4. Make sure your devices support the latest Wi-Fi standards. If all you do is use a wireless connection on a particular device, check it’s supported standards. The gigabit-compatible Wi-Fi standard is 802.11ac, but by 2020 this is moving to an 802.11ax standard, otherwise labeled as Wi-Fi 6.
5. Use your Wi-Fi router’s 5GHz band. Most routers are dual-band, which means they support the 2.4GHz (further distance capability but slower throughput) band and 5GHz band. 2.4Ghz has less interference than the 5Ghz range. If you have wireless devices that have poor signals, this will also degrade your overall service due to the router’s Wi-Fi struggling to get those devices their speeds.
6. Update your devices’ firmware and operating systems. If your router has gigabit Ethernet, the latest Wi-Fi standard, and a 5Ghz Wi-Fi band already set up, you should still check to make sure that the firmware is updated to the latest version.
7. Run speed tests on multiple devices to know their limitations and test within different areas in your space to identify weak spots. You can add mesh points to eliminate these week spots.

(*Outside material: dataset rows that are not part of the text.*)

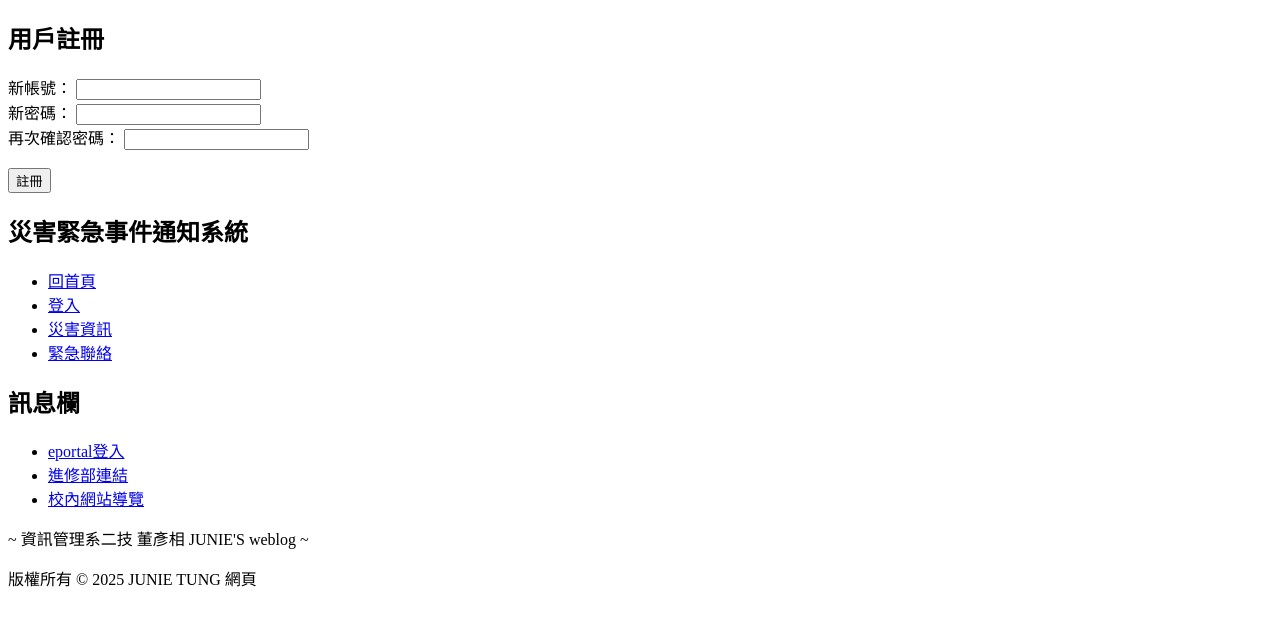
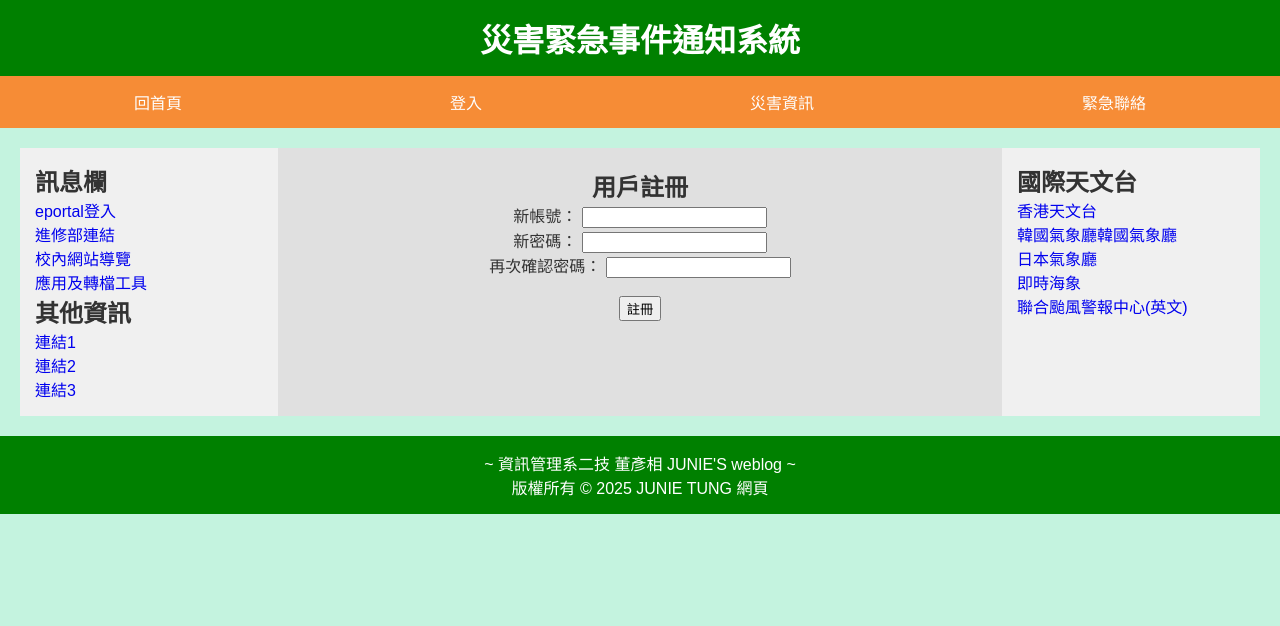
Before and after one commit to junie-tung/alrtevent.github.io, a plain HTML site: page register.html in a window 1280 px wide. Drawn offline with Linux system fonts and the light colour scheme.

Commit message:
Add files via upload

```diff
--- a/register.html
+++ b/register.html
@@ -1,17 +1,47 @@
 <!DOCTYPE html>
-<html lang="zh-TW"></html>
-<html>
+<html lang="zh-TW">
 <head>
     <meta charset="UTF-8">
     <meta name="viewport" content="width=device-width, initial-scale=1.0">
-        <title>災害預警系統:用戶註冊</title>
+    <title>用戶註冊</title>
+    <link rel="stylesheet" href="style.css">
     <style>
         .error {
             color: red;
         }
     </style>
+
 </head>
     <body>
+        <header class="header">
+            <h1>災害緊急事件通知系統</h1>
+        </header>
+
+        <nav class="nav_menu">   <!--上標題欄-->
+            <a href="index.html">回首頁</a>
+            <a href="login.html">登入</a>
+            <a href="info.html">災害資訊</a>
+            <a href="contact.html">緊急聯絡</a>
+        </nav>
+
+        <main class="main_content">
+            <aside class="left_content">   <!--左側欄-->
+                <h2>訊息欄</h2>
+                <ul>
+                    <li><a href="https://sso.nutc.edu.tw/eportal/">eportal登入</a></li>
+                    <li><a href="https://nd.nutc.edu.tw/">進修部連結</a></li>
+                    <li><a href="https://www.nutc.edu.tw/p/17-1000.php">校內網站導覽</a></li>
+                    <li><a href="https://data.gov.tw/convert">應用及轉檔工具</a></li>
+                </ul>
+                <h2>其他資訊</h2>
+                <ul>
+                    <li><a href="https://">連結1</a></li>
+                    <li><a href="https://">連結2</a></li>
+                    <li><a href="https://">連結3</a></li>
+                </ul>
+            </aside>
+
+            <article class="center_content">   <!--中間欄-->
                 <h2>用戶註冊</h2>
                 <form id="register-form" action="/register" method="post">
                     <label for="username">新帳號：</label>
@@ -24,50 +54,26 @@
                     <button type="submit">註冊</button>
                 </form>
                 <script src="register.js"></script>
-</body>
-    <header>
-        <div class="container">
-            <h2>災害緊急事件通知系統</h2>
-            <nav>
+            </article>
+
+            <aside class="right_content">    <!--右側欄-->
+                <h2>國際天文台</h2>
                 <ul>
-               <li><a href="index.html">回首頁</a></li>
-               <li><a href="login.html">登入</a></li>
-               <li><a href="info.html">災害資訊</a></li>
-               <li><a href="contact.html">緊急聯絡</a></li>
-            </ul>
-            </nav>
-        <head>
-    <meta charset="UTF-8">
-    <meta name="viewport" content="width=device-width, initial-scale=1.0">
-    <title>災害預警系統</title>
-    <link rel="stylesheet" href="style1.css">
-        </head>
-    </header>
-
-    <main>
-        <div class="container">
-            <aside>
-                <h2>訊息欄</h2>
-                <ul>
-                    <li><a href="https://sso.nutc.edu.tw/eportal/">eportal登入</a></li>
-                    <li><a href="https://nd.nutc.edu.tw/">進修部連結</a></li>
-                    <li><a href="https://www.nutc.edu.tw/p/17-1000.php">校內網站導覽</a></li>
+                    <li><a href="https://www.hko.gov.hk/tc/">香港天文台</a></li>
+                    <li><a href="https://www.weather.go.kr/w/index.do">韓國氣象廳韓國氣象廳</a></li>
+                    <li><a href="https://www.jma.go.jp/jma/">日本氣象廳</a></li>
+                    <li><a href="https://www.cwa.gov.tw/V8/C/M/OBS_Marine.html">即時海象</a></li>
+                    <li><a href="https://www.metoc.navy.mil/jtwc/jtwc.html">聯合颱風警報中心(英文)</a></li>
                 </ul>
             </aside>
-
-            <article>
-                <div class="marquee">
-                    <p>~ 資訊管理系二技 董彥相 JUNIE'S weblog ~</p>
-                </div>
-            </article>
-        </div>
         </main>
 
-    <footer>
+        <footer class="footer">
             <div class="container">
+                <p>~ 資訊管理系二技 董彥相 JUNIE'S weblog ~</p>
                 <p class="blinking">版權所有 © 2025 JUNIE TUNG 網頁</p>
             </div>
         </footer>
-
     <script src="https://kit.fontawesome.com/your-font-awesome-kit.js"></script> </body>
+    </body>
 </html>
--- a/style.css
+++ b/style.css
@@ -1,25 +1,68 @@
-/* style1,css ,Flexbox 或 Grid 排版 */
+body, h1, h2, p, ul, li, a {
+  margin: 0;
+  padding: 0;
+  list-style: none;
+  text-decoration: none;
+}
+
 body {
-    font-family: Arial, sans-serif;
-    margin: 0;
-    padding: 0;
-    background-color: #f0f0f0;
+  background-color: #c4f3df;
+  color: #333333;
+  font-family: Arial, sans-serif;
 }
-header {
-    background-color: #4CAF50;
-    color: white;
-    padding: 15px;
-    text-align: center;
+
+.header, .footer {
+  background-color: green;
+  padding: 15px;
+  text-align: center;
+  color: white;
 }
-nav ul {
-    list-style-type: none;
-    padding: 0;
+
+.nav_menu {
+  display: flex;  /*使用 Flexbox 佈局 nav 和 main，水平排列 */
+  justify-content: space-around;
+  background-color: #f68c36;
 }
-nav ul li {
-    display: inline;
-    margin-right: 10px;
+
+.nav_menu a {
+  color: rgb(254, 254, 254);
+  padding: 14px 16px;
 }
-nav ul li a {
-    color: white;
-    text-decoration: none;
+
+.nav_menu a:hover {
+  background-color: white;
+  color: green;
 }
+
+.main_content {
+  display: flex;  /* 使用 Flexbox 佈局 */
+  padding: 20px;
+}
+
+.left_content, .right_content {
+  width: 20%;      /* 寬度按比例分配 */
+  background-color: #f0f0f0;
+  padding: 15px;
+}
+
+.center_content {  /* 寬度按比例分配 */
+  width: 60%;
+  background-color: #e0e0e0;
+  padding: 20px;
+  text-align: center;
+}
+
+.container {
+  width: 100%;
+  text-align: center;
+}
+
+.blinking {
+  animation: blinker 1s linear infinite;
+}
+
+@keyframes blinker {
+  50% {
+      opacity: 0;
+  }
+}
```
Also changed, not shown: contact.html (+51 -51 lines), hospital.html (+15 -24 lines), index.html (+26 -22 lines), info.html (+43 -38 lines), login.html (+46 -38 lines). Lines whose indentation alone changed are shown as unchanged.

8. Check how speed varies between wireless and wired. If the difference is considerable to you and your use case, you can make decisions about which devices need to be wired for maximum speeds.
If you are confident your environment has cared for all of the above and you are getting less than 60% of your speed plan on a regular basis, open a ticket below with notes about the trobleshooting steps already taken.